(The Center Square) — Texas Attorney General Ken Paxton filed a motion on Thursday to join Florida’s lawsuit against the ongoing sailing orders issued by the Centers for Disease Control and Prevention (CDC) which have prevented cruise lines from restarting business.
The cruise industry has been hit hard by the pandemic over the past year and many areas that rely on tourism like Texas and Florida are pushing for cruise lines to reopen operations citing unlawful orders that have harmed businesses.
Florida filed a lawsuit in April against the CDC’s prolonged economic shutdown and asked a federal judge to overturn the sailing order that is preventing the industry from reopening. Alaska joined the suit last month due to the state’s heavy reliance on tourism.
Texas requested to join the litigation in support of Florida, citing constitutional concerns and state sovereignty.
“The pandemic showed us that the need for stable and predictable law has never been greater. Government policy should not have the ability to destroy industries and eliminate workforces with the stroke of a pen,” Paxton said in a statement. “The cruise industry needs clearly defined expectations for safe operations and protection from baseless COVID-related claims while the country is reaching new vaccination records.”
The Port of Galveston is the fourth largest cruise port in the country, and Florida’s ports in Miami and Cape Canaveral were the busiest in the world before most travel was shut down due to the pandemic.
The CDC updated cruise ship guidelines for reopening later Thursday. The CDC says they are aiming to have the industry back in business by mid-summer, however, the lawsuit is pushing for sooner action.
“Unfortunately, government policy has not always kept pace with medical advancement against the pandemic. The resulting prolonged economic shutdown has left many people—and, in some cases, entire industries—facing financial ruin,” the motion states.
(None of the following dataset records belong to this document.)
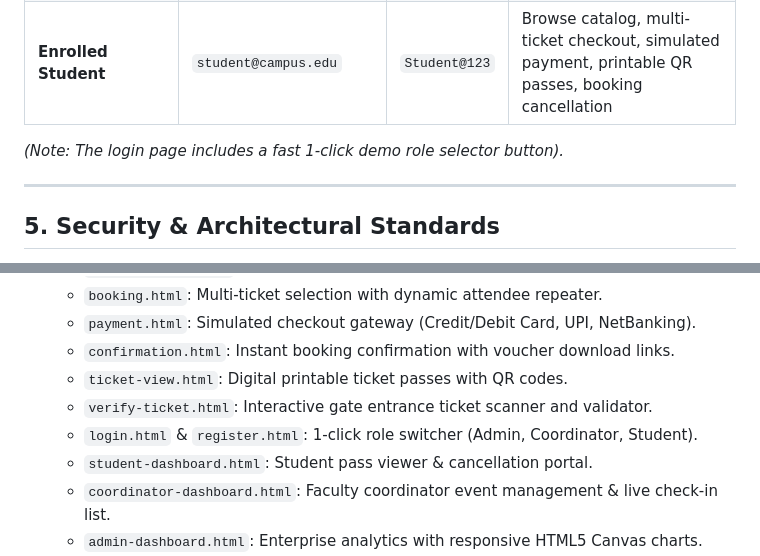
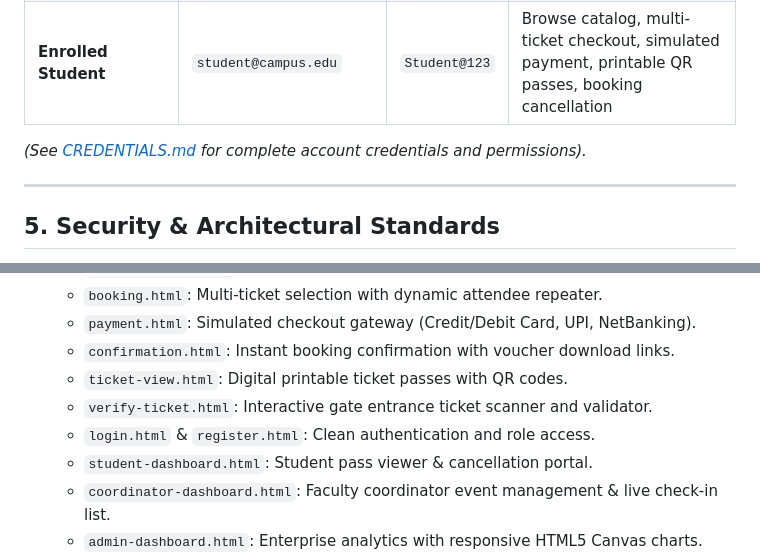
Before and after one commit to Vetriselvan11/EventBooking, a Markdown page: README.md, 2 parts joined by grey strips. Rendered like a GitHub page.

Commit message:
Add CREDENTIALS.md with Admin, Coordinator, and Student IDs & passwords

```diff
--- a/README.md
+++ b/README.md
@@ -122,7 +122,7 @@ For rapid grading, review, and demonstration, the system includes pre-seeded acc
 | **Faculty Coordinator** | `coordinator@campus.edu` | `Coord@123` | Department event creation, live check-in desk, attendee rosters, attendance reports |
 | **Enrolled Student** | `student@campus.edu` | `Student@123` | Browse catalog, multi-ticket checkout, simulated payment, printable QR passes, booking cancellation |
 
-*(Note: The login page includes a fast 1-click demo role selector button).*
+*(See [CREDENTIALS.md](CREDENTIALS.md) for complete account credentials and permissions).*
 
 ---
 
@@ -160,7 +160,7 @@ If you want to run or demonstrate the project **immediately without setting up a
   - `confirmation.html`: Instant booking confirmation with voucher download links.
   - `ticket-view.html`: Digital printable ticket passes with QR codes.
   - `verify-ticket.html`: Interactive gate entrance ticket scanner and validator.
-  - `login.html` & `register.html`: 1-click role switcher (Admin, Coordinator, Student).
+  - `login.html` & `register.html`: Clean authentication and role access.
   - `student-dashboard.html`: Student pass viewer & cancellation portal.
   - `coordinator-dashboard.html`: Faculty coordinator event management & live check-in list.
   - `admin-dashboard.html`: Enterprise analytics with responsive HTML5 Canvas charts.
```
Also changed, not shown: CREDENTIALS.md (added, +46 -0 lines).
Businesses in Texas received $816 million in spending related to cruise industry tourism in 2019, according to Paxton’s office.